Internal Medicine, Bronovo Hospital, The Hague
W.M.A. Verhoeven
Affiliation:
Centre of Excellence for Neuropsychiatry, Vincent van Gogh Institute for Psychiatry, Venray Erasmus University Medical Centre, Rotterdam, The Netherlands
Get access

Abstract

Introduction:

Acute intermittent porphyria (AIP) is a rare autosomal dominant inherited metabolic disease characterized by mutations in the porphobilinogen deaminase gene. This mutation may provoke neurotoxic levels of delta-aminolevulinic-acid and porphobilinogen, potentially resulting in an acute life-threatening clinical syndrome, characterized by psychiatric, in particular atypical psychotic, symptoms as well as severe neurological and gastrointestinal symptoms. Since the clinical presentation varies and symptoms are nonspecific, diagnosis is often made late.

Objectives:

Naming of alarm symptoms based on a recent case study.

Methods:

Description of a recent case supplemented with data from the literature.

Results:

The patient is a 46 year old woman who was admitted in 2007 with abdominal pain, an epileptic seizure and weakness, interpreted as a Guillain-Barre syndrome. In 2011 she was readmitted with severe abdominal pain, diarrhea, volatile psychotic symptoms and seizures, following a short period of excessive alcohol consumption. During admission she developed progressive weakness in the upper arms, shooting pains in the limbs and a feeling of tightness. Impaired abdominal breathing was suspected. Again, Guillain-Barré syndrome was considered, but additional studies did not support this diagnosis. Because of the recurrent character of symptomatology following alcohol abuse, acute (intermittent) porphyria was considered diagnostically. The dark-colored urine indeed contained significantly increased delta-aminolevulinic-acid and porphobilinogen concentrations. Additional (genetic) diagnosis follows.

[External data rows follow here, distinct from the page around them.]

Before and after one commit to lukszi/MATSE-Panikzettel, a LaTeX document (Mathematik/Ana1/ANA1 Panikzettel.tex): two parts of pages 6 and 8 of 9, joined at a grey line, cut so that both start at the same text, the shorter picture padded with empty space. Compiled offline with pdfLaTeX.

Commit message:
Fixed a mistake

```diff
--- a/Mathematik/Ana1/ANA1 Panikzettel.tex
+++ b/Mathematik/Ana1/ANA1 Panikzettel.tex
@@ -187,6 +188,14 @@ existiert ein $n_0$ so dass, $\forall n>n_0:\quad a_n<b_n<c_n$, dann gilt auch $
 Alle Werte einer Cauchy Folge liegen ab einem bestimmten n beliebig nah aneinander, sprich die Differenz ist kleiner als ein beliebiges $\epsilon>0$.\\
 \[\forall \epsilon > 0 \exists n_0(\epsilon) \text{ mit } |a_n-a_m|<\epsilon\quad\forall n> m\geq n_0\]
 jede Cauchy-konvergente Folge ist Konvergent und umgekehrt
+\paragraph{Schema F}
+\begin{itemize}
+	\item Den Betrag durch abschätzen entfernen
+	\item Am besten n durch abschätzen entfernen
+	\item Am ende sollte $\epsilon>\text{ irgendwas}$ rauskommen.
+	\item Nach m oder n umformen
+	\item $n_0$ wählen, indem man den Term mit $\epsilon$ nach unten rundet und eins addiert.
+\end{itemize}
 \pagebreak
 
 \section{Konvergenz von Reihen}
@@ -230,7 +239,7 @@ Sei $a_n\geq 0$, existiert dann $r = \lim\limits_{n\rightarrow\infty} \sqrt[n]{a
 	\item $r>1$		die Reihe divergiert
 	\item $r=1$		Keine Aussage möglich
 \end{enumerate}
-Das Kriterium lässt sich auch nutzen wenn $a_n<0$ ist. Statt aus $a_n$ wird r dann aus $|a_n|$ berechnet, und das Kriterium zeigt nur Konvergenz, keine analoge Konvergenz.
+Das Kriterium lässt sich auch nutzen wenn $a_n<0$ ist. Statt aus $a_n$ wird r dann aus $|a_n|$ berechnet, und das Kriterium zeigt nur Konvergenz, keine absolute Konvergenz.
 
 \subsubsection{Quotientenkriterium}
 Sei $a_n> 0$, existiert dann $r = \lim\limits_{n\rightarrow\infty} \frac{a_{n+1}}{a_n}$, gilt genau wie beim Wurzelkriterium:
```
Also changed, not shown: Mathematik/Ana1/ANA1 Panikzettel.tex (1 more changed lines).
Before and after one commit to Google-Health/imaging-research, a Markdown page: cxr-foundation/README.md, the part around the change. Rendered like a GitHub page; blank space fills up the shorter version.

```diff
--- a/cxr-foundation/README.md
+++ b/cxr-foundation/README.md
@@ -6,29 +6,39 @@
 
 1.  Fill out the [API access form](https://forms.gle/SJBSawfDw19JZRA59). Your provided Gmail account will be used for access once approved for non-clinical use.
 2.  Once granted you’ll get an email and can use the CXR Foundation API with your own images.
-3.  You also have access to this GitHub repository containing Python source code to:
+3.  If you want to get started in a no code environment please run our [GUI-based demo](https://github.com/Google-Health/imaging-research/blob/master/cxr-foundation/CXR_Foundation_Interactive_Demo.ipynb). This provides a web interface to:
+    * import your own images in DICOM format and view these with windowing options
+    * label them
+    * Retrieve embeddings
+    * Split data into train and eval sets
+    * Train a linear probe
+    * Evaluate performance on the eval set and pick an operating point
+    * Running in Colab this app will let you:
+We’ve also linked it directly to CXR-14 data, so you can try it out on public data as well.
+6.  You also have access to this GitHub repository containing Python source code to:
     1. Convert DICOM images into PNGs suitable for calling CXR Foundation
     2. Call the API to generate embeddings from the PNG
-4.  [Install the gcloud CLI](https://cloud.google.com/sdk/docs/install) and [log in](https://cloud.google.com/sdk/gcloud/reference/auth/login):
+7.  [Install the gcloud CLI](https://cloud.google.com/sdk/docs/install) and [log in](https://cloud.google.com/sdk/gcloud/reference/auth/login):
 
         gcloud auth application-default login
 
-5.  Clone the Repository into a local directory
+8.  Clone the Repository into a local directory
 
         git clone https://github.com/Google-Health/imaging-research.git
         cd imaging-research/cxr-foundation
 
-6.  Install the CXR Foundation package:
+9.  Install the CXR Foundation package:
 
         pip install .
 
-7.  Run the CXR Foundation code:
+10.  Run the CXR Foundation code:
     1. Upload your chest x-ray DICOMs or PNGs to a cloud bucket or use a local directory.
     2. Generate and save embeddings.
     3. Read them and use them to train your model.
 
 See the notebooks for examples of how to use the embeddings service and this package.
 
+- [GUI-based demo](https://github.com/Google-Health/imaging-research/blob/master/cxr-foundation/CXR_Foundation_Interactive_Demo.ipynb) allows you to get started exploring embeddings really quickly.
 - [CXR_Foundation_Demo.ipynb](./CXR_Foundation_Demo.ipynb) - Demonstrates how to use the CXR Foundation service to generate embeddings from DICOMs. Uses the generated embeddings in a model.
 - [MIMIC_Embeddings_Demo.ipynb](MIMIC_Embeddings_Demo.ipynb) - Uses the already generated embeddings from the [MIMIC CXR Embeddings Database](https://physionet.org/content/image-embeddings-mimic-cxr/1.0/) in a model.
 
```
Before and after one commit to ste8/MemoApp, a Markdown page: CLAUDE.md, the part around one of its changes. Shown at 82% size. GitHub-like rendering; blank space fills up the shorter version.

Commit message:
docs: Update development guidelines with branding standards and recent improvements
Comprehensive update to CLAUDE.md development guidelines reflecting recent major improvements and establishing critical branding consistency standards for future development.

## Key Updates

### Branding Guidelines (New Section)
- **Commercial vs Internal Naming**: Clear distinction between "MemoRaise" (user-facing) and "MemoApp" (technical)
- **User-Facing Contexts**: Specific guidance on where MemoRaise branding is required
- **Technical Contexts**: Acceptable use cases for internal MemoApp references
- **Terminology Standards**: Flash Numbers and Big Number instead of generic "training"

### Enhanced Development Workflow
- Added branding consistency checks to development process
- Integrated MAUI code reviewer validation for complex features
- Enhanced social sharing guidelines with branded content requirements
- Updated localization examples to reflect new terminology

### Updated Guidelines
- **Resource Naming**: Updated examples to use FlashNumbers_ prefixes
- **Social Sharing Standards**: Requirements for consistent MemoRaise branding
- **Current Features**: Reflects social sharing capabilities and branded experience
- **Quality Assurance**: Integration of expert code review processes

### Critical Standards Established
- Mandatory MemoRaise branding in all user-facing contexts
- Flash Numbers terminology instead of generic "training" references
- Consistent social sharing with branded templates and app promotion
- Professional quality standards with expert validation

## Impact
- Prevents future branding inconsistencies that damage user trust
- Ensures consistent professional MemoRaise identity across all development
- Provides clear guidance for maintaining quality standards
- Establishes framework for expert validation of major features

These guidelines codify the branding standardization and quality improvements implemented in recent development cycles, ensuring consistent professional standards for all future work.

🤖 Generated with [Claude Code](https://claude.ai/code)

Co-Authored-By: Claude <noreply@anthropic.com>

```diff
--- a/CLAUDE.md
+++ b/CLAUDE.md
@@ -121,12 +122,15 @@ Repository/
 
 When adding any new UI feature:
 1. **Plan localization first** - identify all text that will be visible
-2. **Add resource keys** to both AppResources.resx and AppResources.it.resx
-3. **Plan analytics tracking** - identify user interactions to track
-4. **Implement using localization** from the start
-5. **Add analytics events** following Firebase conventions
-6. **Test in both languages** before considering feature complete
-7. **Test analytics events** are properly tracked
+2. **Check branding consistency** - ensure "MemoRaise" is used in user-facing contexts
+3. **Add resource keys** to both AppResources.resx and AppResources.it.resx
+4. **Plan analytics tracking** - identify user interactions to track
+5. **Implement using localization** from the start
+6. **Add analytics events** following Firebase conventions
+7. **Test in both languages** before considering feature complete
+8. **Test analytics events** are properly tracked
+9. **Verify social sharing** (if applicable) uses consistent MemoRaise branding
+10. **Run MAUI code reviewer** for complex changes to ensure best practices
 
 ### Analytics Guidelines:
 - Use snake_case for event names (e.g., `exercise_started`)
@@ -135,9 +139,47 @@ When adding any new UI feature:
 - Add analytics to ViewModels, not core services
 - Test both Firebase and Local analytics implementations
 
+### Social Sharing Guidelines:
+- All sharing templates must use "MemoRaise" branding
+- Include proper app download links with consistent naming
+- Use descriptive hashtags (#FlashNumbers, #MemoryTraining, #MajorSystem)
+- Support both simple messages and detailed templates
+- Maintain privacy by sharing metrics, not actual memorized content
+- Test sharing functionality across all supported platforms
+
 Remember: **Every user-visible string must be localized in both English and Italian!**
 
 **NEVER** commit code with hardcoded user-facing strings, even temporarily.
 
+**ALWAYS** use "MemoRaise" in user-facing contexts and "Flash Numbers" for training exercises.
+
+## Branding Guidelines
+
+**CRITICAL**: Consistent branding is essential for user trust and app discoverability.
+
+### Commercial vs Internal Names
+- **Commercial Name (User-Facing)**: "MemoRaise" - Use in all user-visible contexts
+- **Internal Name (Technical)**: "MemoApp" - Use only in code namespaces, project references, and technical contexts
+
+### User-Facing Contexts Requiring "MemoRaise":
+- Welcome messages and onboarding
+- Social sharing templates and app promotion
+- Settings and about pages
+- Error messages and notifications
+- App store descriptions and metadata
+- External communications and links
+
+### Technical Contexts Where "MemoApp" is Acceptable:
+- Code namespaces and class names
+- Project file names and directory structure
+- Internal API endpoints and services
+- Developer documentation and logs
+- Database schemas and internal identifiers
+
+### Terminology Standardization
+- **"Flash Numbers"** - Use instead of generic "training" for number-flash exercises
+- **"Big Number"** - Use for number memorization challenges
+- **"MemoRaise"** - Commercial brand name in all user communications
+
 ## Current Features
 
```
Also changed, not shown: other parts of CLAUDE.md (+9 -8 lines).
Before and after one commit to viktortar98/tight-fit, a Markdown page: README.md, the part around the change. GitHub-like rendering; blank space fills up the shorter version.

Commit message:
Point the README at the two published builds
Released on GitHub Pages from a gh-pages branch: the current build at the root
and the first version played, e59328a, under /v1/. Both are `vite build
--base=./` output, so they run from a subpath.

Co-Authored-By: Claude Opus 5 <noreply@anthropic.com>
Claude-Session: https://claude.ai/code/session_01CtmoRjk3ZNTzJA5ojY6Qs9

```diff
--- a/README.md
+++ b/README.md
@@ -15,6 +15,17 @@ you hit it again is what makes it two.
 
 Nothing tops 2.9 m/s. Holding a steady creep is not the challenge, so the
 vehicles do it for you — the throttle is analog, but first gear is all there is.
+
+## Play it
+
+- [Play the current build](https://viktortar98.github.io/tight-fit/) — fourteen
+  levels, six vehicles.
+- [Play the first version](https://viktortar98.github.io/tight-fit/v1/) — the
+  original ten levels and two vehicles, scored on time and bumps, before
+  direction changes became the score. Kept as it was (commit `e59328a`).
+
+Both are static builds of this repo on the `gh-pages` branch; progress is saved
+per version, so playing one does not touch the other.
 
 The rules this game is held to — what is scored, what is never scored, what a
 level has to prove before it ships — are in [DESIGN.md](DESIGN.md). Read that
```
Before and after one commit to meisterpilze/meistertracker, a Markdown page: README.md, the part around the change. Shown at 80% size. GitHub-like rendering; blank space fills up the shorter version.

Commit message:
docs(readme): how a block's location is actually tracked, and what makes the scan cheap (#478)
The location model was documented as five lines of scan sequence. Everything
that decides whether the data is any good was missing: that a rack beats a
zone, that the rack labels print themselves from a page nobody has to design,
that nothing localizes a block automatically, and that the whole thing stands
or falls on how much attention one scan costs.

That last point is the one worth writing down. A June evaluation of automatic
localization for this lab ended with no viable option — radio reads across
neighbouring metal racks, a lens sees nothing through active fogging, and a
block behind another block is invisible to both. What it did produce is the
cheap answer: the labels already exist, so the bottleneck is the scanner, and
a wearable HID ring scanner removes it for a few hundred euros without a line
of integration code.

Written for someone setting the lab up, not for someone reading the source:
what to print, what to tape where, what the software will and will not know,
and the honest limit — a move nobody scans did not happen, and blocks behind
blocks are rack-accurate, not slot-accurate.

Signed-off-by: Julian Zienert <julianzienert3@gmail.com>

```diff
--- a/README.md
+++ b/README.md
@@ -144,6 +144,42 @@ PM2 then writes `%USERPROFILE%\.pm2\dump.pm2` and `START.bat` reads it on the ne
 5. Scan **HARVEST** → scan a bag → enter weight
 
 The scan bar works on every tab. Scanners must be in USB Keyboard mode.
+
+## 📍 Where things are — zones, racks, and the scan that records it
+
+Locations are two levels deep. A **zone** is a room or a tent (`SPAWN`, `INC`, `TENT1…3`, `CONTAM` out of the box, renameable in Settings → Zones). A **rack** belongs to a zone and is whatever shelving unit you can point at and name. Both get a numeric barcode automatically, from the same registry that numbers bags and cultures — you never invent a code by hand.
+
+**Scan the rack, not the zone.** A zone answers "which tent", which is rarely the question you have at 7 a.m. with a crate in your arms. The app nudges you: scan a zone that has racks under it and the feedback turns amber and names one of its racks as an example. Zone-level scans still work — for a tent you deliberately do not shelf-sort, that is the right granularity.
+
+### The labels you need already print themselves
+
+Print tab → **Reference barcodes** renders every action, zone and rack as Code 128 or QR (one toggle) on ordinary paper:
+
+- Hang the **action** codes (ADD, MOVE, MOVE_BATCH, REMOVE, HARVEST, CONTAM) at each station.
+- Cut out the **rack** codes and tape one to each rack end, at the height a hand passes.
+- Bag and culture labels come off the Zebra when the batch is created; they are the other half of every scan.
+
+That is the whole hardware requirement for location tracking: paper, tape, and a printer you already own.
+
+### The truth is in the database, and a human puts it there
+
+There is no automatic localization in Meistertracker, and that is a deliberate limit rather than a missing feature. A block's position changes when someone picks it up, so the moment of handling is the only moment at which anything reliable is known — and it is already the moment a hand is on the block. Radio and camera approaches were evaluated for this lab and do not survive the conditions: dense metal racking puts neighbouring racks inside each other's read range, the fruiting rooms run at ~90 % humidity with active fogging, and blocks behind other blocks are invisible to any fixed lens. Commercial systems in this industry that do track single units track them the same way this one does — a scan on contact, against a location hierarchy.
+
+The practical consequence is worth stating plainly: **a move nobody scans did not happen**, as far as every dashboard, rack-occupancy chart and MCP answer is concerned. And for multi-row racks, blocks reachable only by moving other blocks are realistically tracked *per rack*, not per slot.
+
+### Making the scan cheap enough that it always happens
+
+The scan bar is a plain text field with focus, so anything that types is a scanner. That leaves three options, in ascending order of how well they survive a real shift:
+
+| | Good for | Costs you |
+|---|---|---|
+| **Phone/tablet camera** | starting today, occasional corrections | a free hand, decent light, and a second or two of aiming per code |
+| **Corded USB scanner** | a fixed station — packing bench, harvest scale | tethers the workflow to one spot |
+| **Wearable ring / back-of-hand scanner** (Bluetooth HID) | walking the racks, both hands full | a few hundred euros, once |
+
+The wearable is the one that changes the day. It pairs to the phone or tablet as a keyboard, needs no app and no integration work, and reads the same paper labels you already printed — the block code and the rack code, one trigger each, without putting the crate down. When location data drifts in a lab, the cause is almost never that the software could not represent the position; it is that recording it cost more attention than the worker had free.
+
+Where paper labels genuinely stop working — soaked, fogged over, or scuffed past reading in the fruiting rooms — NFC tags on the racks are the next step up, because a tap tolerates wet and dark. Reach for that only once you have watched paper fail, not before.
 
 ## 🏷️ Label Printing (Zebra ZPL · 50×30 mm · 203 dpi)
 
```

Conclusion:

A recurrent disease course with severe gastrointestinal, neurological and psychiatric symptoms, following alcoholabuse, is suspect for AIP.

Type
Research Article
Copyright
Copyright © European Psychiatric Association 2013

Access options

Get access to the full version of this content by using one of the access options below. (Log in options will check for institutional or personal access. Content may require purchase if you do not have access.)
Submit a response

Comments

No Comments have been published for this article.
1
Cited by

Save article to Kindle

To save this article to your Kindle, first ensure coreplatform@cambridge.org is added to your Approved Personal Document E-mail List under your Personal Document Settings on the Manage Your Content and Devices page of your Amazon account. Then enter the ‘name’ part of your Kindle email address below. Find out more about saving to your Kindle.

Note you can select to save to either the @free.kindle.com or @kindle.com variations. ‘@free.kindle.com’ emails are free but can only be saved to your device when it is connected to wi-fi. ‘@kindle.com’ emails can be delivered even when you are not connected to wi-fi, but note that service fees apply.

Find out more about the Kindle Personal Document Service.

536 – Acute Intermittent Porphyria and Cycloid Psychosis
Available formats
×

Save article to Dropbox

To save this article to your Dropbox account, please select one or more formats and confirm that you agree to abide by our usage policies. If this is the first time you used this feature, you will be asked to authorise Cambridge Core to connect with your Dropbox account. Find out more about saving content to Dropbox.

536 – Acute Intermittent Porphyria and Cycloid Psychosis
Available formats
×

Save article to Google Drive

To save this article to your Google Drive account, please select one or more formats and confirm that you agree to abide by our usage policies. If this is the first time you used this feature, you will be asked to authorise Cambridge Core to connect with your Google Drive account. Find out more about saving content to Google Drive.

536 – Acute Intermittent Porphyria and Cycloid Psychosis
Available formats
×
×

Reply to: Submit a response

Please enter your response.

Your details

Please enter a valid email address.

Conflicting interests

Do you have any conflicting interests? *